§ TASK TO CARRY OUT
For this exercise, copy all the data exactly and include none of the pictures.

** GIVEN RECORDS follows **

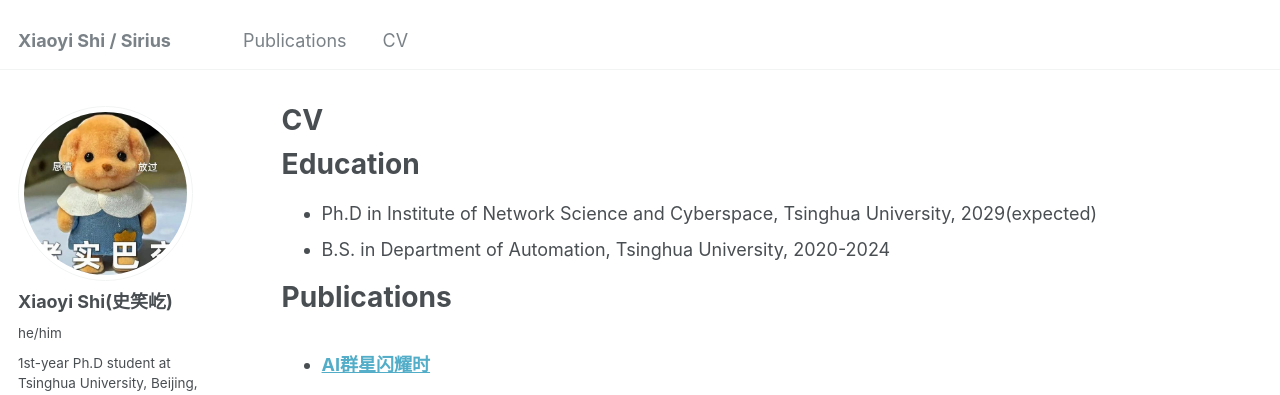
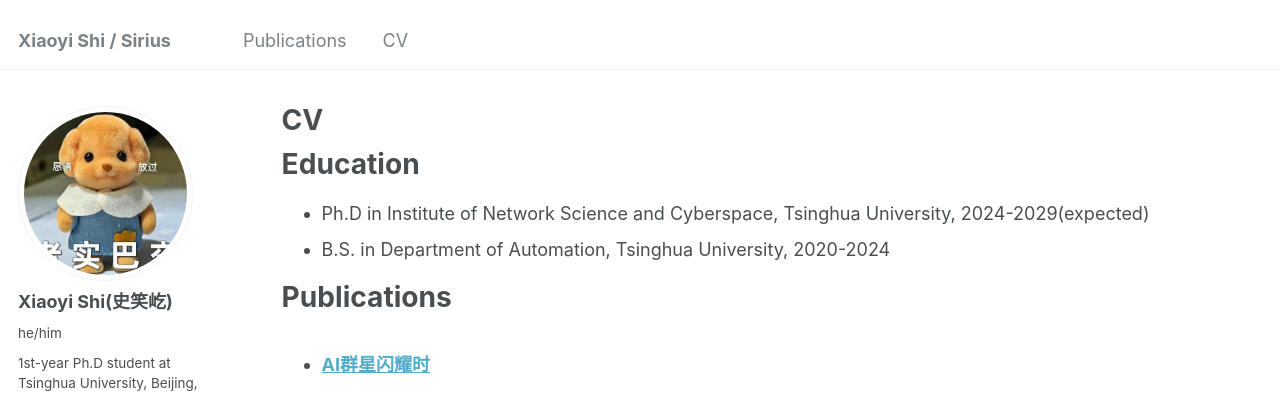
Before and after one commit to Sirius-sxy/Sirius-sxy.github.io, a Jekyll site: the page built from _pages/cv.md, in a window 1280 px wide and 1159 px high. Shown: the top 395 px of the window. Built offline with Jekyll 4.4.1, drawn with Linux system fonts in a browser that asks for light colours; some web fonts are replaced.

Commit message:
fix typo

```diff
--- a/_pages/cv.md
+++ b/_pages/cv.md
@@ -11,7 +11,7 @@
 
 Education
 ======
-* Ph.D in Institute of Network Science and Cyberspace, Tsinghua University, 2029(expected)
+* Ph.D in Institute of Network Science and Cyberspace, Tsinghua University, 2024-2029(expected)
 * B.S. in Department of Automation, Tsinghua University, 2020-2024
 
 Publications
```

** End of GIVEN RECORDS **

§ OUTPUT OF THE EXERCISE
Before and after one commit to Sirius-sxy/Sirius-sxy.github.io, a Jekyll site: the page built from _pages/cv.md, in a window 1280 px wide and 1159 px high. Shown: the top 395 px of the window. Built offline with Jekyll 4.4.1, drawn with Linux system fonts in a browser that asks for light colours; some web fonts are replaced.

Commit message:
fix typo

```diff
--- a/_pages/cv.md
+++ b/_pages/cv.md
@@ -11,7 +11,7 @@
 
 Education
 ======
-* Ph.D in Institute of Network Science and Cyberspace, Tsinghua University, 2029(expected)
+* Ph.D in Institute of Network Science and Cyberspace, Tsinghua University, 2024-2029(expected)
 * B.S. in Department of Automation, Tsinghua University, 2020-2024
 
 Publications
```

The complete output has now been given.